No more EMIs for shopping
The Reserve Bank of India (RBI) has come very strongly against the ongoing practice of Retailers like Croma, The Mobile Store, Imagine, Univercell and many more in assosciation with product companies and Banks to offer interest free EMIs (Equated Monthly Instalments). Currently, Brands like Apple, Samsung and many others subsidise their products by passing on the margins to Banks in return for offerring interest free EMIs. Using a credit card, consumers can own their coveted piece of technology or household items by converting their purchases into convenient monthly payments instead of paying at one shot. Many people have bought their first iphone or other smartphones which offline and online retailers have been offering for quite a while. Believe me, it is indeed tempting. Instead of spending ₹45,000/- all together, one could pay as low as ₹4,000 for 12 months without paying a penny as interest. Even though Consumers could have paid the full sum, they prefer to pay in instalments. The scheme has graduated many who were having feature phones and CRT Tvs to upgrade to a smartphone or an LCD/LED Tv respectively.

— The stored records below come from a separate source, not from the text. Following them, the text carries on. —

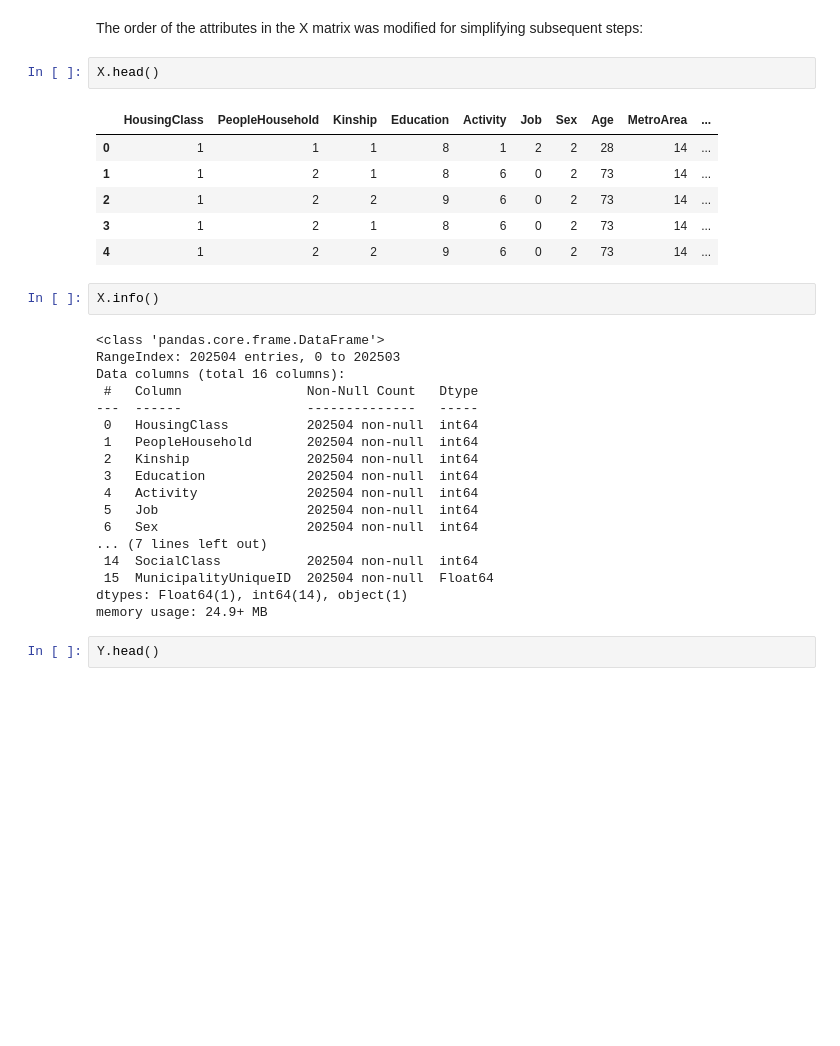
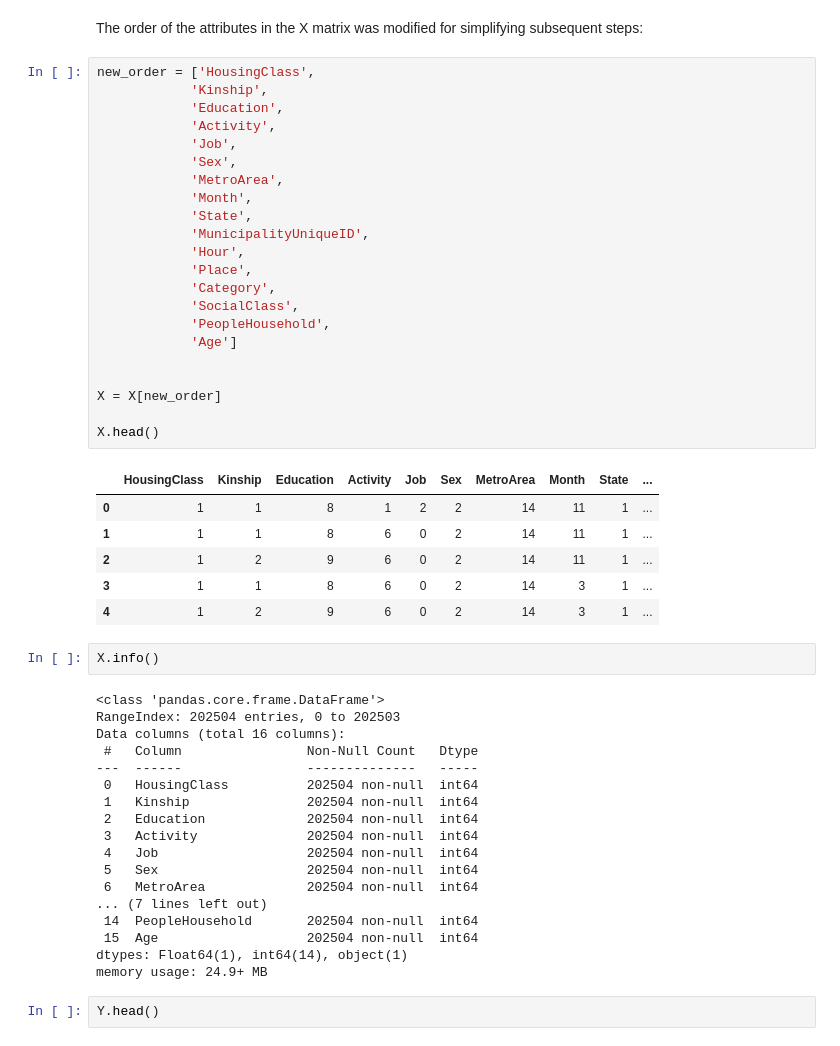
Before and after one commit to DanielEduardoLopez/CrimePredictionMX, a Jupyter notebook: CrimePredictionMX.ipynb, the cells around one changed output. Drawn from its saved outputs; the diff is of its cells as text; blank space fills up the shorter version.

```diff
--- a/CrimePredictionMX.ipynb
+++ b/CrimePredictionMX.ipynb
@@ -1981,15 +1983,35 @@ X = dataset[dataset.columns.difference(labels, sort=False)]
 Y = dataset[labels]
 # %% [markdown]
 The order of the attributes in the X matrix was modified for simplifying subsequent steps:
-# %%
-X.head()
-# %% [output]
-|  | HousingClass | PeopleHousehold | Kinship | Education | Activity | Job | Sex | Age | MetroArea | ... |
-| 0 | 1 | 1 | 1 | 8 | 1 | 2 | 2 | 28 | 14 | ... |
-| 1 | 1 | 2 | 1 | 8 | 6 | 0 | 2 | 73 | 14 | ... |
-| 2 | 1 | 2 | 2 | 9 | 6 | 0 | 2 | 73 | 14 | ... |
-| 3 | 1 | 2 | 1 | 8 | 6 | 0 | 2 | 73 | 14 | ... |
-| 4 | 1 | 2 | 2 | 9 | 6 | 0 | 2 | 73 | 14 | ... |
+# %%
+new_order = ['HousingClass',
+            'Kinship',
+            'Education',
+            'Activity',
+            'Job',
+            'Sex',
+            'MetroArea',
+            'Month',
+            'State',
+            'MunicipalityUniqueID',
+            'Hour',
+            'Place',
+            'Category',
+            'SocialClass',
+            'PeopleHousehold',
+            'Age']
+
+
+X = X[new_order]
+
+X.head()
+# %% [output]
+|  | HousingClass | Kinship | Education | Activity | Job | Sex | MetroArea | Month | State | ... |
+| 0 | 1 | 1 | 8 | 1 | 2 | 2 | 14 | 11 | 1 | ... |
+| 1 | 1 | 1 | 8 | 6 | 0 | 2 | 14 | 11 | 1 | ... |
+| 2 | 1 | 2 | 9 | 6 | 0 | 2 | 14 | 11 | 1 | ... |
+| 3 | 1 | 1 | 8 | 6 | 0 | 2 | 14 | 3 | 1 | ... |
+| 4 | 1 | 2 | 9 | 6 | 0 | 2 | 14 | 3 | 1 | ... |
 # %%
 X.info()
 # %% [output]
@@ -1999,15 +2021,15 @@ Data columns (total 16 columns):
  #   Column                Non-Null Count   Dtype
 ---  ------                --------------   -----
  0   HousingClass          202504 non-null  int64
- 1   PeopleHousehold       202504 non-null  int64
- 2   Kinship               202504 non-null  int64
- 3   Education             202504 non-null  int64
- 4   Activity              202504 non-null  int64
- 5   Job                   202504 non-null  int64
- 6   Sex                   202504 non-null  int64
+ 1   Kinship               202504 non-null  int64
+ 2   Education             202504 non-null  int64
+ 3   Activity              202504 non-null  int64
+ 4   Job                   202504 non-null  int64
+ 5   Sex                   202504 non-null  int64
+ 6   MetroArea             202504 non-null  int64
 ... (7 lines left out)
- 14  SocialClass           202504 non-null  int64
- 15  MunicipalityUniqueID  202504 non-null  Float64
+ 14  PeopleHousehold       202504 non-null  int64
+ 15  Age                   202504 non-null  int64
 dtypes: Float64(1), int64(14), object(1)
 memory usage: 24.9+ MB
 # %%
```
Also changed, not shown: parts of 40 cells of this notebook.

So, where is the catch? Who bears the interest cost?
Within the organized retail trade, debit/credit card penetration is quite low at about 15-35% at the max. Banks earn 1.25-2.50% commission on such transactions from Retailers. So, at a 12% interest rate on a transaction of ₹15,000, the bank could have earned ₹1,800 as interest. Instead, it gets only 2% on the transaction. The balance 10% is usually offset by the Brand which is promoting the scheme along with the Retailer. This is on top of the Retailer margin that the Brand pays the Retailer. Therefore, the real value of the product sold is much lower than what is perceived by the customer. The Brand usually doesn't disclose the discounted price of the product so as not to lose the value the customer would derive from the product.

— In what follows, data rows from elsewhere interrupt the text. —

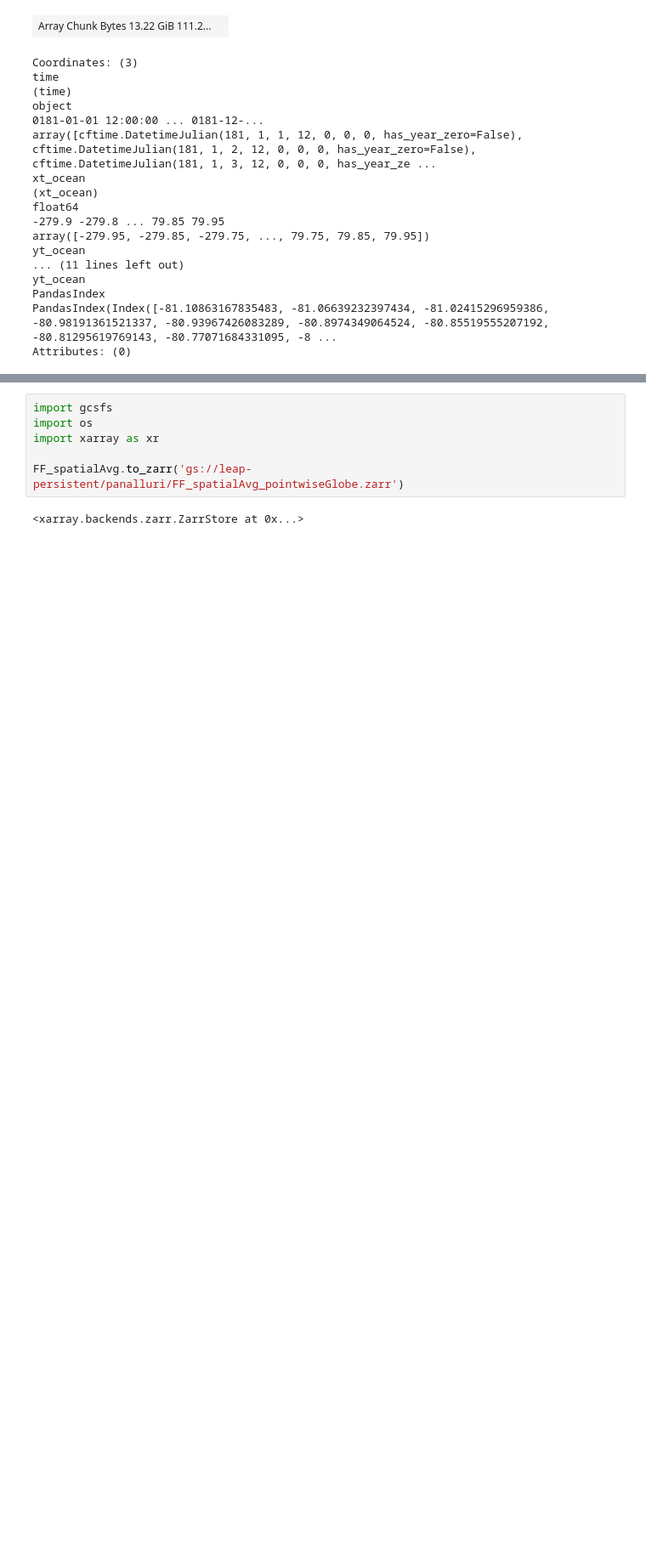
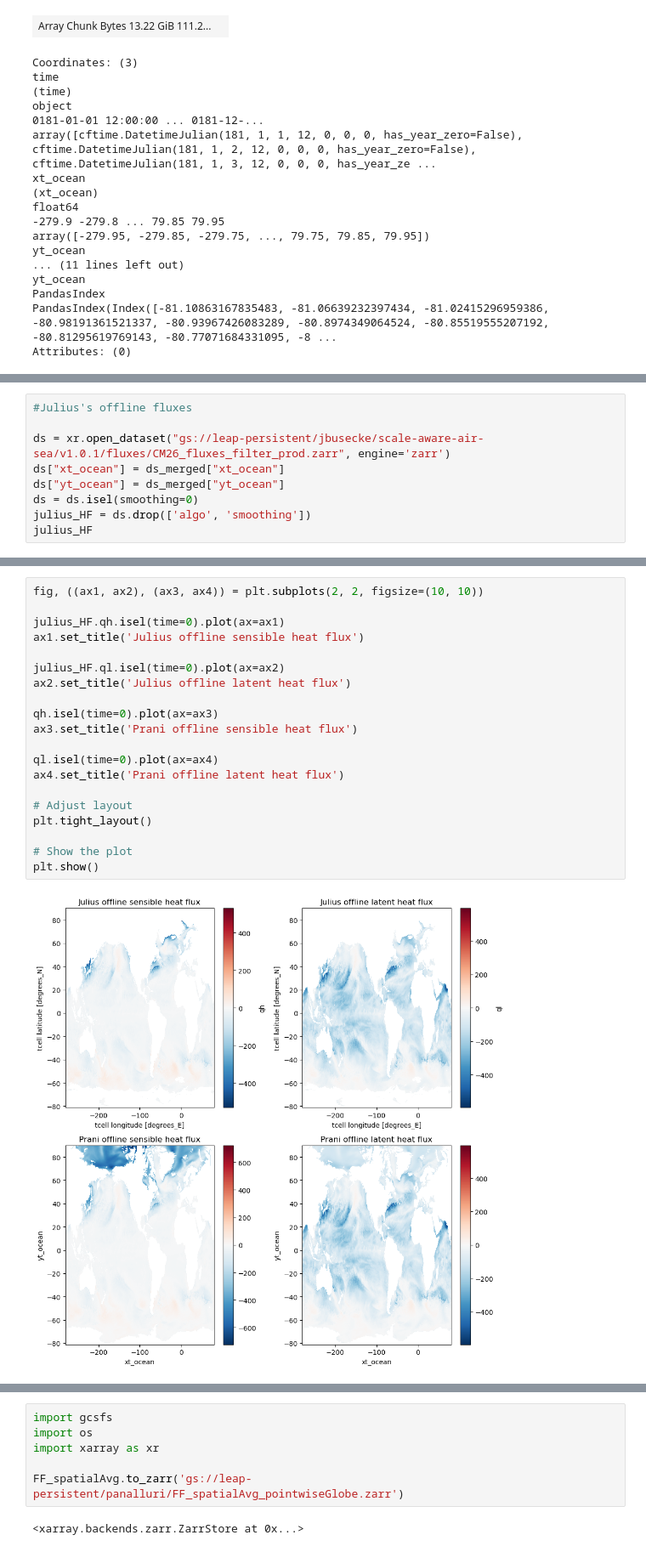
Before and after one commit to ocean-transport/air-sea-ML, a Jupyter notebook: fluxComparisonWithGCM.ipynb, the cells around one changed output, grey strips where cells are left out. Shown at 85% size. Saved outputs shown, nothing was run; the diff lists cells and outputs as text; blank space fills up the shorter version.

```diff
--- a/fluxComparisonWithGCM.ipynb
+++ b/fluxComparisonWithGCM.ipynb
@@ -168,0 +300,9 @@ HF_spatialAvg.to_zarr('gs://leap-persistent/panalluri/HF_spatialAvg_pointwiseGlo
+# %%
+#Julius's offline fluxes
+
+ds = xr.open_dataset("gs://leap-persistent/jbusecke/scale-aware-air-sea/v1.0.1/fluxes/CM26_fluxes_filter_prod.zarr", engine='zarr')
+ds["xt_ocean"] = ds_merged["xt_ocean"]
+ds["yt_ocean"] = ds_merged["yt_ocean"]
+ds = ds.isel(smoothing=0)
+julius_HF = ds.drop(['algo', 'smoothing'])
+julius_HF
@@ -168,0 +329,22 @@ HF_spatialAvg.to_zarr('gs://leap-persistent/panalluri/HF_spatialAvg_pointwiseGlo
+# %%
+fig, ((ax1, ax2), (ax3, ax4)) = plt.subplots(2, 2, figsize=(10, 10))
+
+julius_HF.qh.isel(time=0).plot(ax=ax1)
+ax1.set_title('Julius offline sensible heat flux')
+
+julius_HF.ql.isel(time=0).plot(ax=ax2)
+ax2.set_title('Julius offline latent heat flux')
+
+qh.isel(time=0).plot(ax=ax3)
+ax3.set_title('Prani offline sensible heat flux')
+
+ql.isel(time=0).plot(ax=ax4)
+ax4.set_title('Prani offline latent heat flux')
+
+# Adjust layout
+plt.tight_layout()
+
+# Show the plot
+plt.show()
+# %% [output]
+[figure, added]
```
Also changed, not shown: parts of 34 cells of this notebook.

The scheme has been a massive hit especially among youngsters and first time income earners who are new into their jobs but would like to impress people around them with fine gadgets et al.
The Banks usually anticipate a credit roll over, which means the customer is unable to pay the EMI and therefore pays only the minimum due in a certain month and rolls over the EMI to the next month, on which the Bank earns 3% interest on the said amount. They make up the lost out interest here too.
RBI is of the opinion that such schemes mislead customers about the impact of rolled over interests by Banks. The new Governor Mr. Raghuram Rajan probably also believes that these schemes promote unwarranted consumption thereby reducing monetary liquidity in the system. Among the slew of economic measures that have been taken since Sep. 13, this is a key one. Retailers are fuming. With the impending festivals eason coming in, Brands and Retailers expected a surge in sales. But this scheme has come as a dampener. Many middle class pople who aspired for their favourite consumer durable or furniture may have to put off their puchases or pay in full.
NBFCs and private financiers have however been exempted. Bajaj Finserv which has an over 40% market share in Retail credit must be happy. But for availing the scheme provided by them, customers must furnish certain other details such as proof of income, proof of address, PAN Card, etc. So, there is still hope for Retailers and Customers. May the festival of lights bring hope to one and all and increase consumption. Consumption laeds to Growth. Retail prospers.